Focus the reticle
Focusing the reticle has nothing to do with clarity of the sight picture down range. When doing this we are only trying to improve the clarity of the reticle itself.
The best method is to look through the scope pointed at a wall painted with in a light color. The reticle focus adjustment is located on the eye piece of the scope. Turn this knob until the reticle is clear and sharp, then lock it down with the locking ring.
This is a very simple step that should only take a minute or so. Once your done, the reticle is set up for your eyes and you won't need to this again.
Level the scope to the horizon
Leveling the scope to the horizon is the most important step in setting up a rifle / scope combination to successfully shoot long range. Just a slight amount of cant in the scope can cause a huge miss down range. The longer the range, the bigger the miss.
There are a couple of techniques that I use to accomplish this task correctly.
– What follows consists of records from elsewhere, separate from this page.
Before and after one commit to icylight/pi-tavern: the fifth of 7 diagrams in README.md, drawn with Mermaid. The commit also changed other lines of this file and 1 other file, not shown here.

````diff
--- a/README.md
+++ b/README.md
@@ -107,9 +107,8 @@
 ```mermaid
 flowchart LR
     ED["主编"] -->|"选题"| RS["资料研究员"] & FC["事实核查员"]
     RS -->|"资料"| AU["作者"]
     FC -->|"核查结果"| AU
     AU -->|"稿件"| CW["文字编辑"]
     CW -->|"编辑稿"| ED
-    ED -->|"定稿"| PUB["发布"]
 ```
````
One can be done in your shop or anywhere you can put mark on the wall without arousing the anger of your spouse. The other is best done at the range. Both techniques work well.
We will first cover how to do this inside assuming we can't make a trip to the range soon. In front of the scope, while the rifle is still mounted in the vice, use a small carpenters level to draw a perfectly level line on the wall where your scope is pointing.
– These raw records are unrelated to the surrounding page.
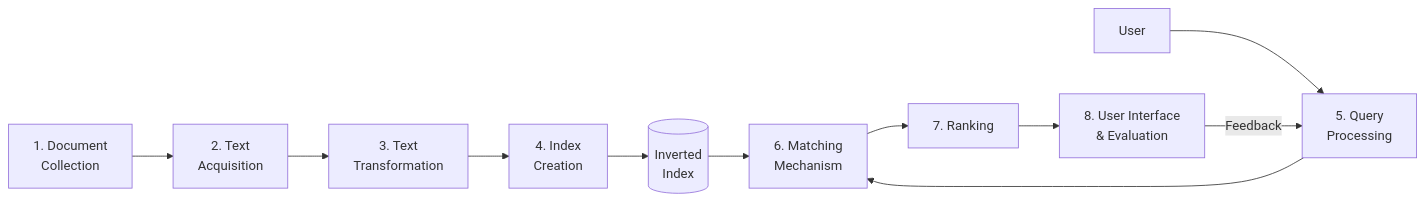
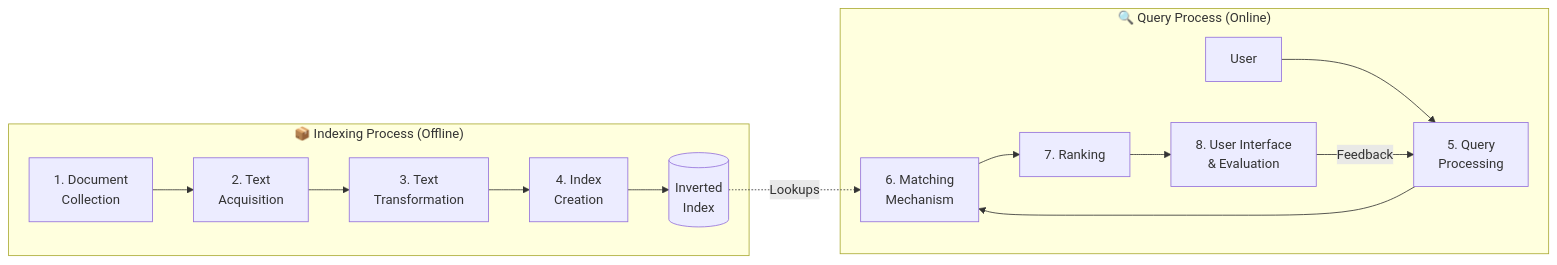
The diagram in IR/Module_1_3_IR_Study_Notes.md (bobbyKhandar/Ly), drawn with Mermaid before and after one commit. The commit also changed other lines of this file and 7 other files, not shown here.

````diff
--- a/IR/Module_1_3_IR_Study_Notes.md
+++ b/IR/Module_1_3_IR_Study_Notes.md
@@ -9,14 +11,18 @@
 ```mermaid
 flowchart LR
-    A[1. Document\nCollection] --> B[2. Text\nAcquisition]
-    B --> C[3. Text\nTransformation]
-    C --> D[4. Index\nCreation]
-    D --> E[(Inverted\nIndex)]
+    subgraph OFFLINE ["📦 Indexing Process (Offline)"]
+        A[1. Document\nCollection] --> B[2. Text\nAcquisition]
+        B --> C[3. Text\nTransformation]
+        C --> D[4. Index\nCreation]
+        D --> E[(Inverted\nIndex)]
+    end
 
-    F[User] --> G[5. Query\nProcessing]
-    G --> H[6. Matching\nMechanism]
-    E --> H
-    H --> I[7. Ranking]
-    I --> J[8. User Interface\n& Evaluation]
-    J -->|Feedback| G
+    subgraph ONLINE ["🔍 Query Process (Online)"]
+        F[User] --> G[5. Query\nProcessing]
+        G --> H[6. Matching\nMechanism]
+        E -.->|Lookups| H
+        H --> I[7. Ranking]
+        I --> J[8. User Interface\n& Evaluation]
+        J -->|Feedback| G
+    end
 ```
````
If you can't draw a line on the wall, set up any flat smooth surface that can be stabilized in front of the scope. Turn on a flashlight and point it through the eye piece of the scope. You should see the scope reticle projected on the wall or surface you are using.
You may have to move the flashlight around a bit to get the best picture. Ensure your rifle is still level. Now all that is left to do is align the vertical cross hair to the line drawn by using the level. When that is in line, your scope is leveled to the horizon.
Slowly tighten the ring screws, using the lug pattern. After each cycle of tightening, use the flashlight to ensure the scope did not turn. Continue this process until the ring screws are tightened to around 20 in. lbs or whatever the ring manufacture recommends.
If you are doing this job at the range, hang a brightly colored string with a heavy object tied to the end of the string from your target. A builders plumb bob works great along with a chalk colored snap line.
Check again to make sure the rifle is level, then align the vertical cross hair in the scope with the colored string hanging from your target. When it is perfectly aligned with the string, tighten the ring screws using the procedure discussed above.
Your scope is now set up correctly and for accuracy.
Install a shooting level
Before you zero and while you have everything lined up and leveled, it is a great idea to install a shooting level. This is just a small bubble level that installs to your scope and allows you to check level right before you make every shot. Every serious shooter uses one of these to insure accuracy.
Here is the one I use on most of my rifles. It is made by Vortex. It's made out of metal instead of plastic like most of the competing units and has done a great job of withstanding the rigors of hunting, traveling, and use at the range really well. Check it out on Amazon.
Proceed to the range to zero your rifle. Refer to this article for more detail on how to zero your rifle.
Yes this is a lot of work, but it is the only way to ensure the heart of your long range shooting system is set up correctly. Depending on a gun shop usually doesn't work. Believe me I've tried it. Each time I've tried to let a gun shop set me up, I have always had to take everything down and start over to get my scope set up correctly. Usually after the first zero trip to the range. For a serious shooter this very frustrating.
Once you have everything you need and understand what your are doing, this entire procedure will take less than 30 minutes. After you see the results from your shooting, it's something you'll